• _What you have to do_: No pictures should be carried over. Output all other parts of the entries verbatim.

======== Excerpted records ========

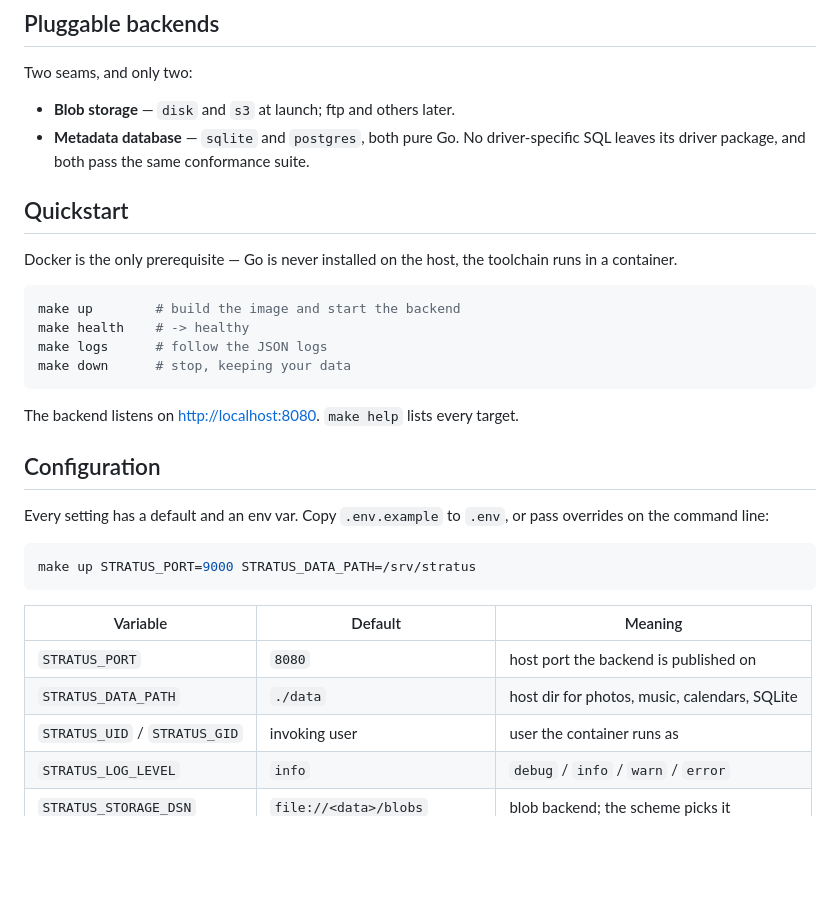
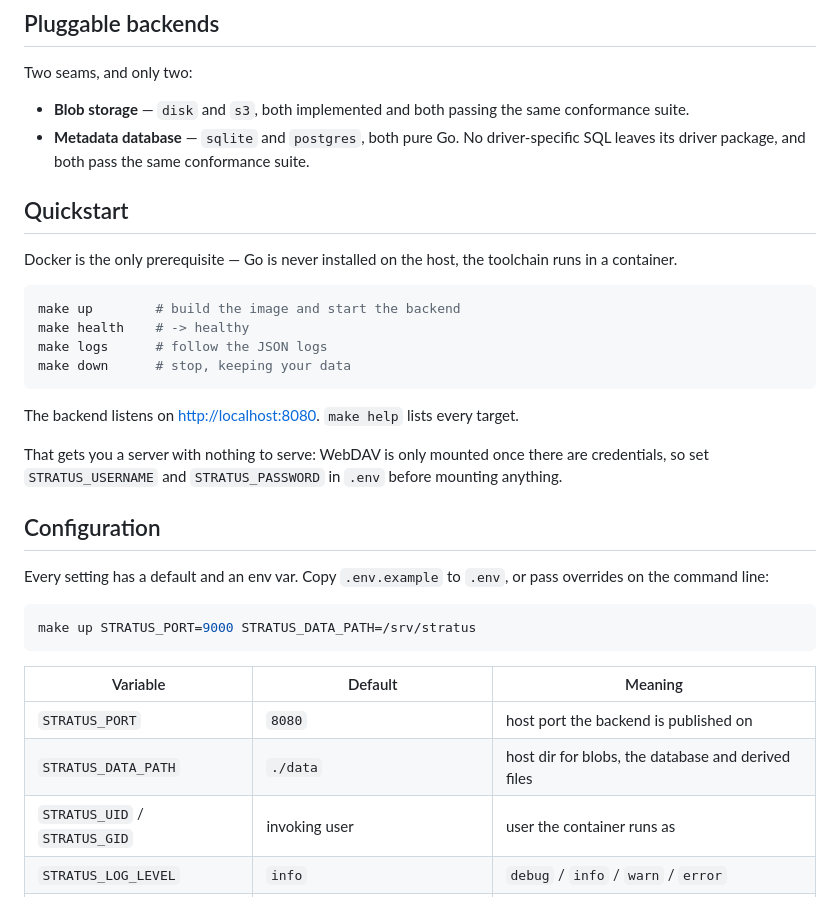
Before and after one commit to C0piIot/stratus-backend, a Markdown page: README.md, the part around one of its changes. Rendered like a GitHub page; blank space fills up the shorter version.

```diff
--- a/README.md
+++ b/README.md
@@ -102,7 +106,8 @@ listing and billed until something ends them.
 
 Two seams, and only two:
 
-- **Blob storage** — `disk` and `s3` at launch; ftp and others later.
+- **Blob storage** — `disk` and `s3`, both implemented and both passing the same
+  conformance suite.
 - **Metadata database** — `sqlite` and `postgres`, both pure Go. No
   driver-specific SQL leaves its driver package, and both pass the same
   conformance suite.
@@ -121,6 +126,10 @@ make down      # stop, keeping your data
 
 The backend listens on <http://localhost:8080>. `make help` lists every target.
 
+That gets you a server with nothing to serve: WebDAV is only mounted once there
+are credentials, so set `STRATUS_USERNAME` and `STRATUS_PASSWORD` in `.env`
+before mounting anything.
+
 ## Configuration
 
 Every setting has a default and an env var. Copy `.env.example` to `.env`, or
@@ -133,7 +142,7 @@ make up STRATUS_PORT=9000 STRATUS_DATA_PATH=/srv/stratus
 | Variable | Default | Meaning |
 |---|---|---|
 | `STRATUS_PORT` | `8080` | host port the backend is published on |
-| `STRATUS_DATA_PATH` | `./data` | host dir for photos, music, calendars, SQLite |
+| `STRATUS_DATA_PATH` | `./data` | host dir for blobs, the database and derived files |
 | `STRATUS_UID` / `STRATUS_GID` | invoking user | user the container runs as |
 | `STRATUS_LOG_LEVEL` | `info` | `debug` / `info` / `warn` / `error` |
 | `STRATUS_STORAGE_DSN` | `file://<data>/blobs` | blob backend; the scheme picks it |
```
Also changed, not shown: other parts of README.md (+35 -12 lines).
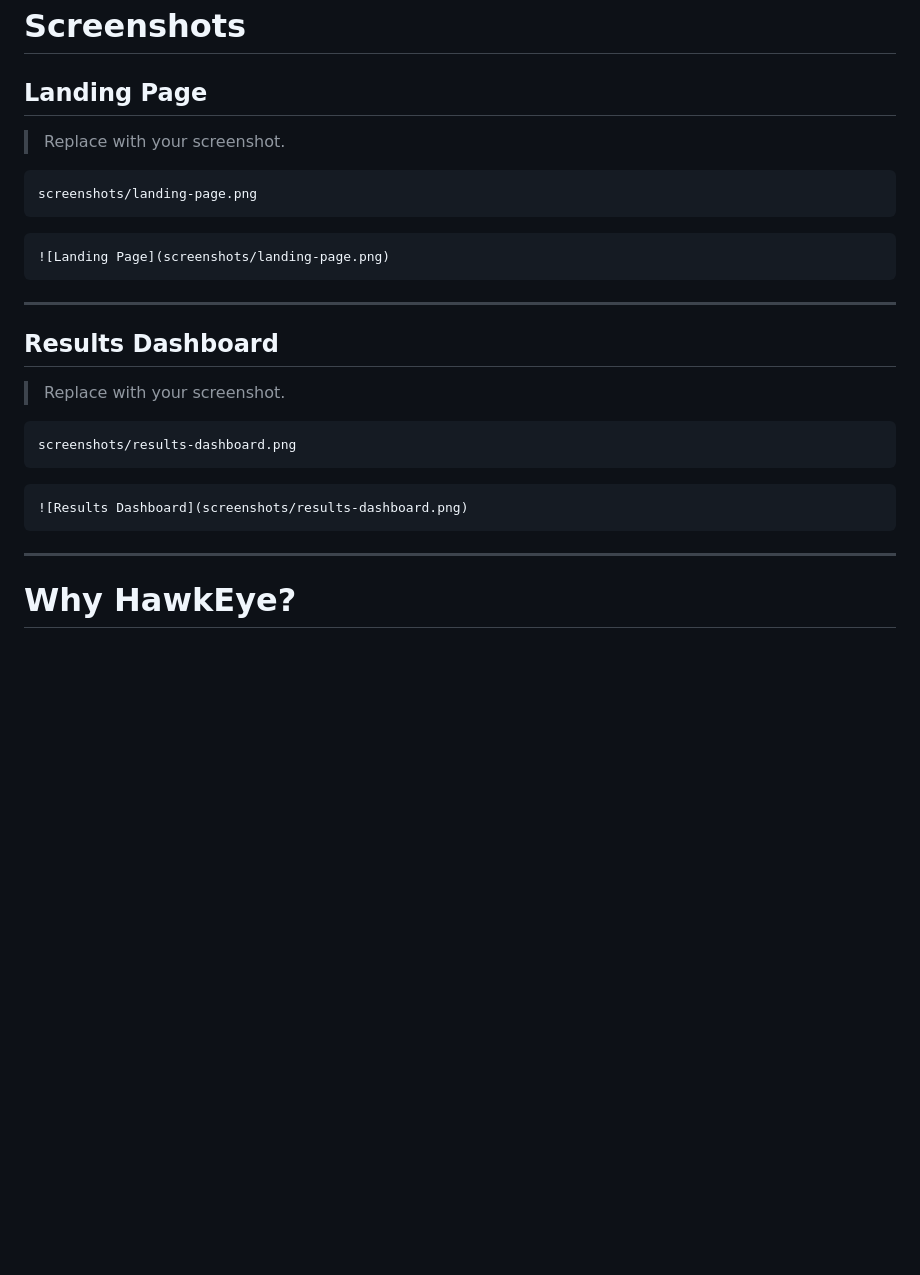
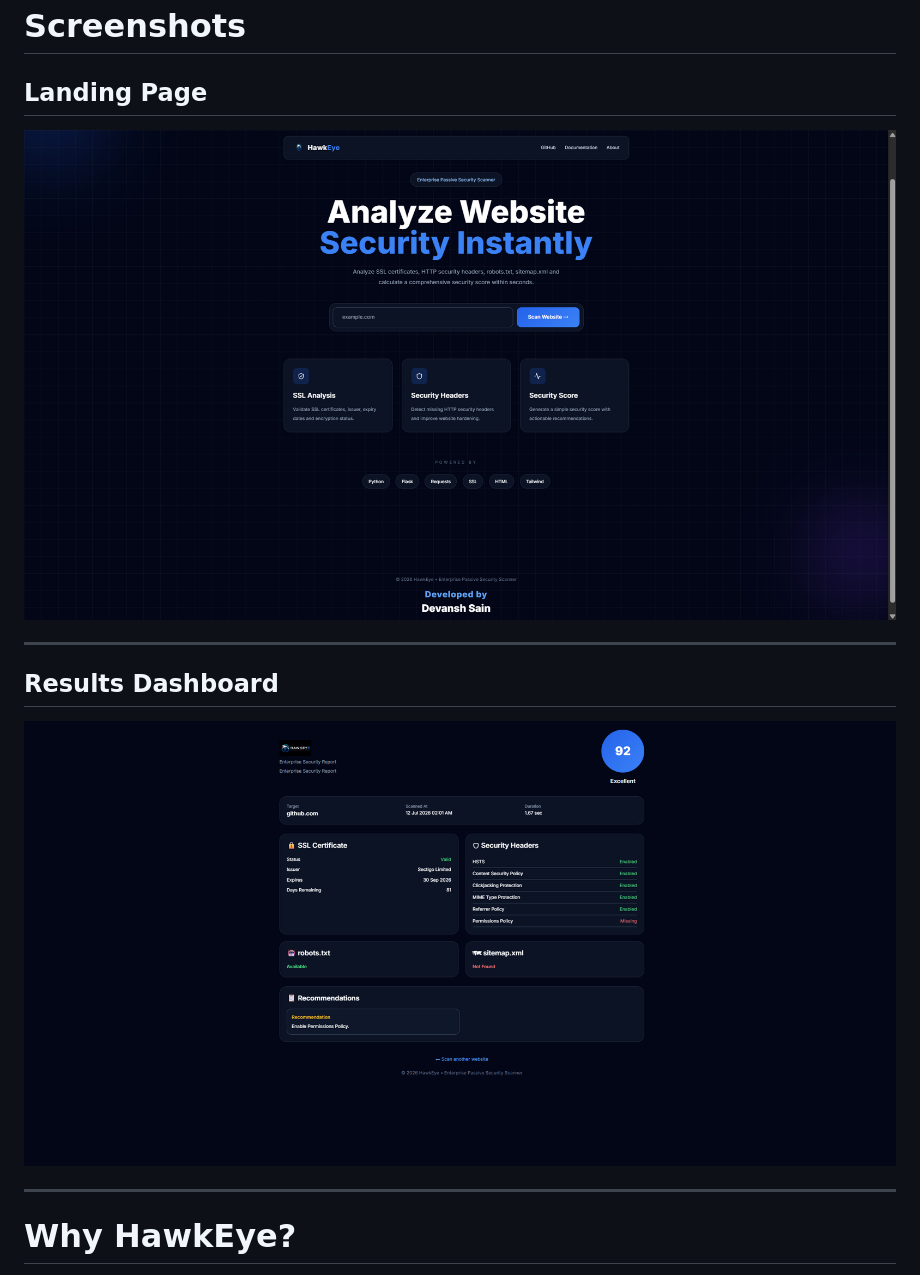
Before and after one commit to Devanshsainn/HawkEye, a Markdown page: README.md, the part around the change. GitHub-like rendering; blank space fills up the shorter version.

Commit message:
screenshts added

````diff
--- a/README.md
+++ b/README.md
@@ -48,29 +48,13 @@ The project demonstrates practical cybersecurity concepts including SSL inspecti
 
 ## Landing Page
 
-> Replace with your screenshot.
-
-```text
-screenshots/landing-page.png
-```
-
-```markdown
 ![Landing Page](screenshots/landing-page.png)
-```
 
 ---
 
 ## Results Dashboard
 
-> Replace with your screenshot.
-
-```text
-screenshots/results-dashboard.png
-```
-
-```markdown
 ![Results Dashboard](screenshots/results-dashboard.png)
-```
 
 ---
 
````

========

• _Reply_:
Before and after one commit to C0piIot/stratus-backend, a Markdown page: README.md, the part around one of its changes. Rendered like a GitHub page; blank space fills up the shorter version.

```diff
--- a/README.md
+++ b/README.md
@@ -102,7 +106,8 @@ listing and billed until something ends them.
 
 Two seams, and only two:
 
-- **Blob storage** — `disk` and `s3` at launch; ftp and others later.
+- **Blob storage** — `disk` and `s3`, both implemented and both passing the same
+  conformance suite.
 - **Metadata database** — `sqlite` and `postgres`, both pure Go. No
   driver-specific SQL leaves its driver package, and both pass the same
   conformance suite.
@@ -121,6 +126,10 @@ make down      # stop, keeping your data
 
 The backend listens on <http://localhost:8080>. `make help` lists every target.
 
+That gets you a server with nothing to serve: WebDAV is only mounted once there
+are credentials, so set `STRATUS_USERNAME` and `STRATUS_PASSWORD` in `.env`
+before mounting anything.
+
 ## Configuration
 
 Every setting has a default and an env var. Copy `.env.example` to `.env`, or
@@ -133,7 +142,7 @@ make up STRATUS_PORT=9000 STRATUS_DATA_PATH=/srv/stratus
 | Variable | Default | Meaning |
 |---|---|---|
 | `STRATUS_PORT` | `8080` | host port the backend is published on |
-| `STRATUS_DATA_PATH` | `./data` | host dir for photos, music, calendars, SQLite |
+| `STRATUS_DATA_PATH` | `./data` | host dir for blobs, the database and derived files |
 | `STRATUS_UID` / `STRATUS_GID` | invoking user | user the container runs as |
 | `STRATUS_LOG_LEVEL` | `info` | `debug` / `info` / `warn` / `error` |
 | `STRATUS_STORAGE_DSN` | `file://<data>/blobs` | blob backend; the scheme picks it |
```
Also changed, not shown: other parts of README.md (+35 -12 lines).
Before and after one commit to Devanshsainn/HawkEye, a Markdown page: README.md, the part around the change. GitHub-like rendering; blank space fills up the shorter version.

Commit message:
screenshts added

````diff
--- a/README.md
+++ b/README.md
@@ -48,29 +48,13 @@ The project demonstrates practical cybersecurity concepts including SSL inspecti
 
 ## Landing Page
 
-> Replace with your screenshot.
-
-```text
-screenshots/landing-page.png
-```
-
-```markdown
 ![Landing Page](screenshots/landing-page.png)
-```
 
 ---
 
 ## Results Dashboard
 
-> Replace with your screenshot.
-
-```text
-screenshots/results-dashboard.png
-```
-
-```markdown
 ![Results Dashboard](screenshots/results-dashboard.png)
-```
 
 ---
 
````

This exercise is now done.